Currently China is both the largest producer and the largest consumer of steel in the world; as such any rise or dip in global prices of iron ore or steel can be attributed to China. Because of this reason, and because China itself has been experiencing much lower rates of growth than we had seen until that point, the global steel industry is in a wobble.
Steel Supply 2013
Steel industry has to work with a major handicap, because of which it cannot really proactively tailor the supplies to the vagaries of demand. The governments round the world endow the steel industry with strategic and symbolic importance. Whatever the deficiency of demand, a steel plant cannot be easily shut down. That has been the experience in Europe, in US, in Africa, everywhere.
On the other hand, as compared with the iron ore extraction sector, the steel industry is highly fragmented; while the global iron ore supplies are controlled by just two or three big players, the largest steel producer’s contribution to the market does not exceed 10%. As a result, if the structural changes in demand call for structural changes in production, that cannot happen fast.

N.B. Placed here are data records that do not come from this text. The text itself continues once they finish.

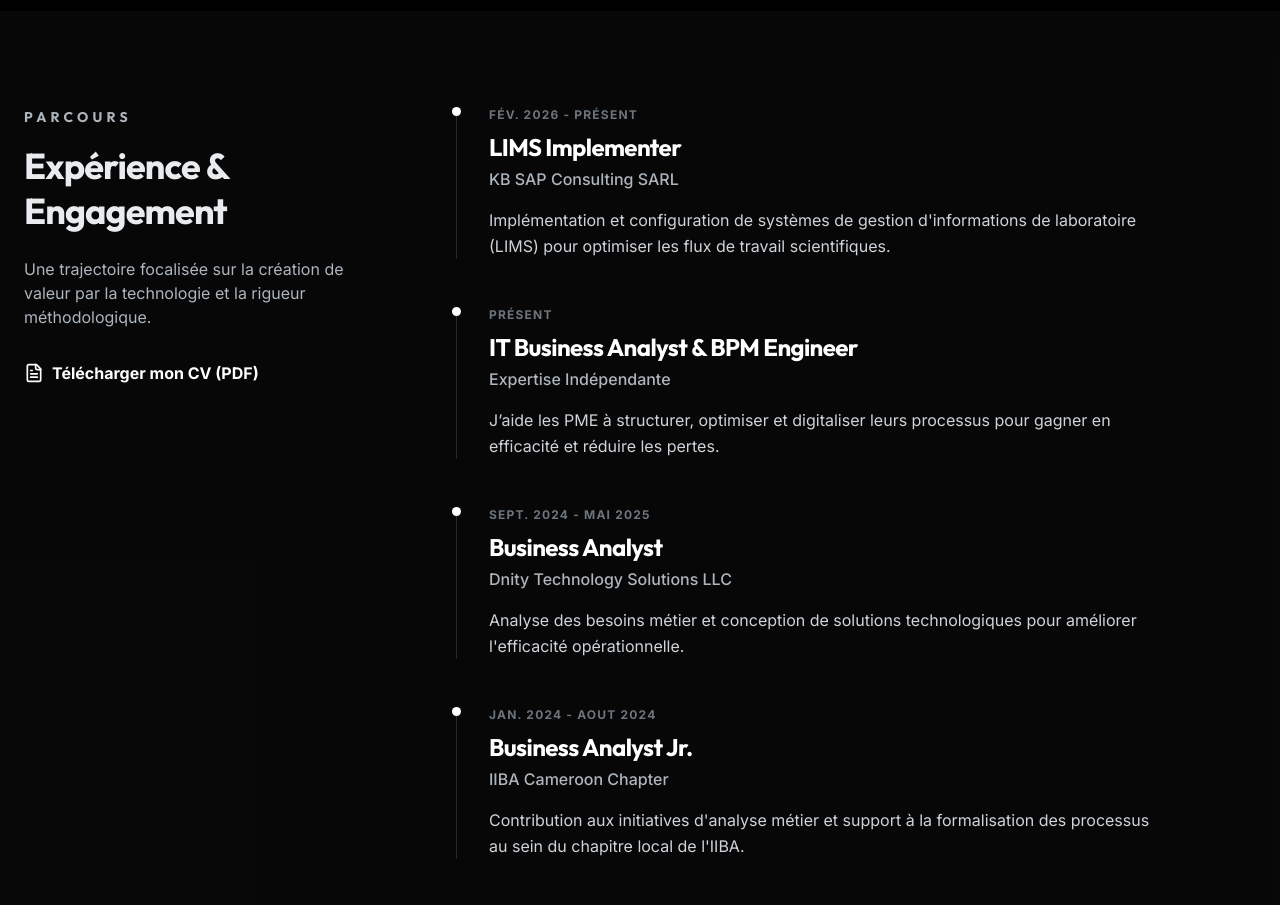
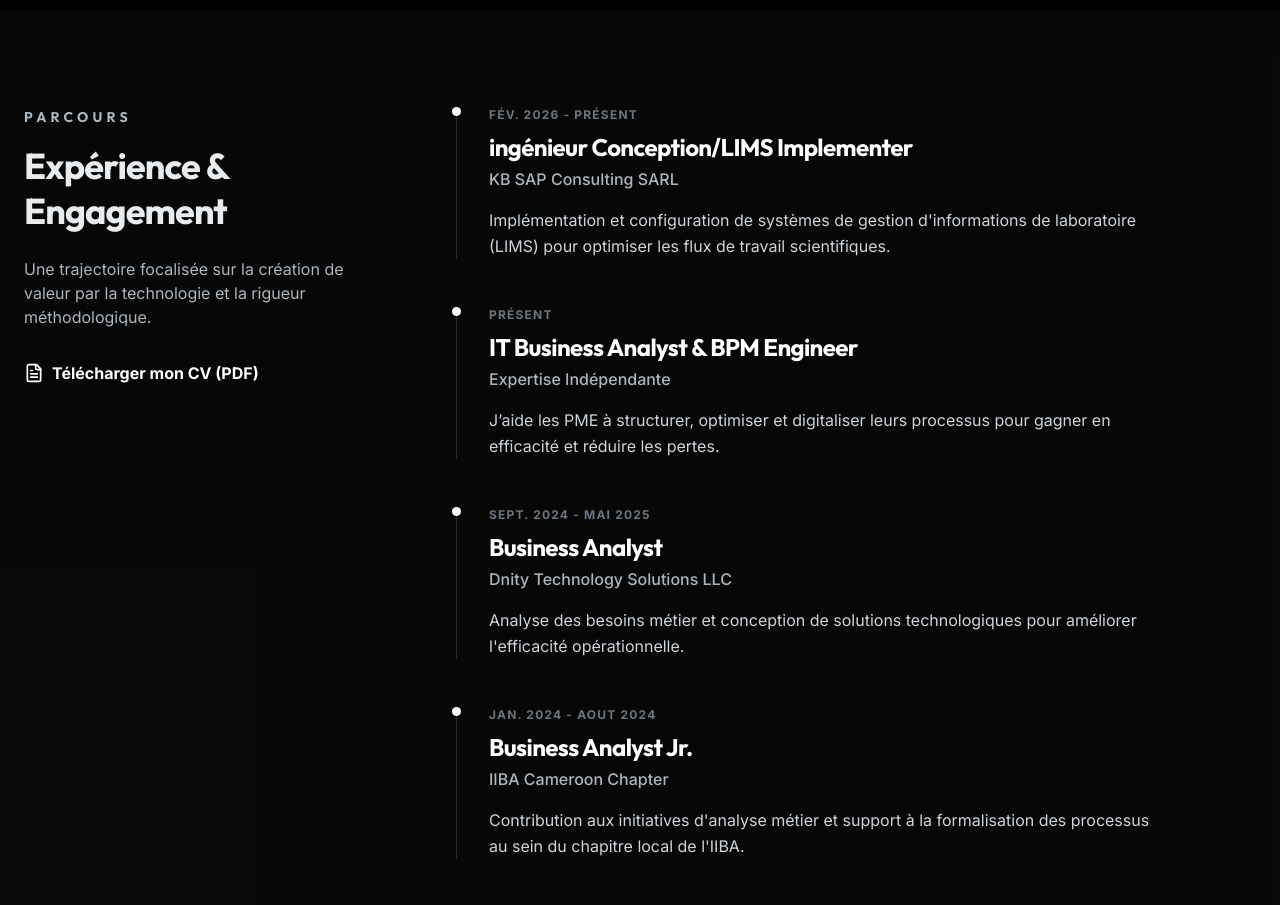
Before and after one commit to devandfree/emane, a React (Vite) app: page / in a window 1280 px wide. Shown: the part 2740-3645 px from the top of the page. Built offline with nearby package versions, Linux system fonts and the light colour scheme.

Commit message:
feat: Update role to reflect broader scope
Changed the "LIMS Implementer" role to "ingénieur Conception/LIMS Implementer" to better represent the combined responsibilities of system design and implementation.

```diff
--- a/src/App.tsx
+++ b/src/App.tsx
@@ -353,7 +353,7 @@ const Expertise = () => {
 const Experience = () => {
   const experiences = [
     {
-      role: "LIMS Implementer",
+      role: "ingénieur Conception/LIMS Implementer",
       company: "KB SAP Consulting SARL",
       period: "Fév. 2026 - Présent",
       description: "Implémentation et configuration de systèmes de gestion d'informations de laboratoire (LIMS) pour optimiser les flux de travail scientifiques."
```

Capacity utilization rates in the sector remain at about 80%; in fact the global percentage level of excess capacity is greater now than it was last year due to the continued growth in new steelmaking facilities particularly in developing economies.In 2013, excess capacity will remain the most significant issue in the steel sector. However, the continued closure of older, higher-cost steelmaking capacity and increased demand should lead to improved profitability for the sector in 2014 and 2015, driven by better utilization rates.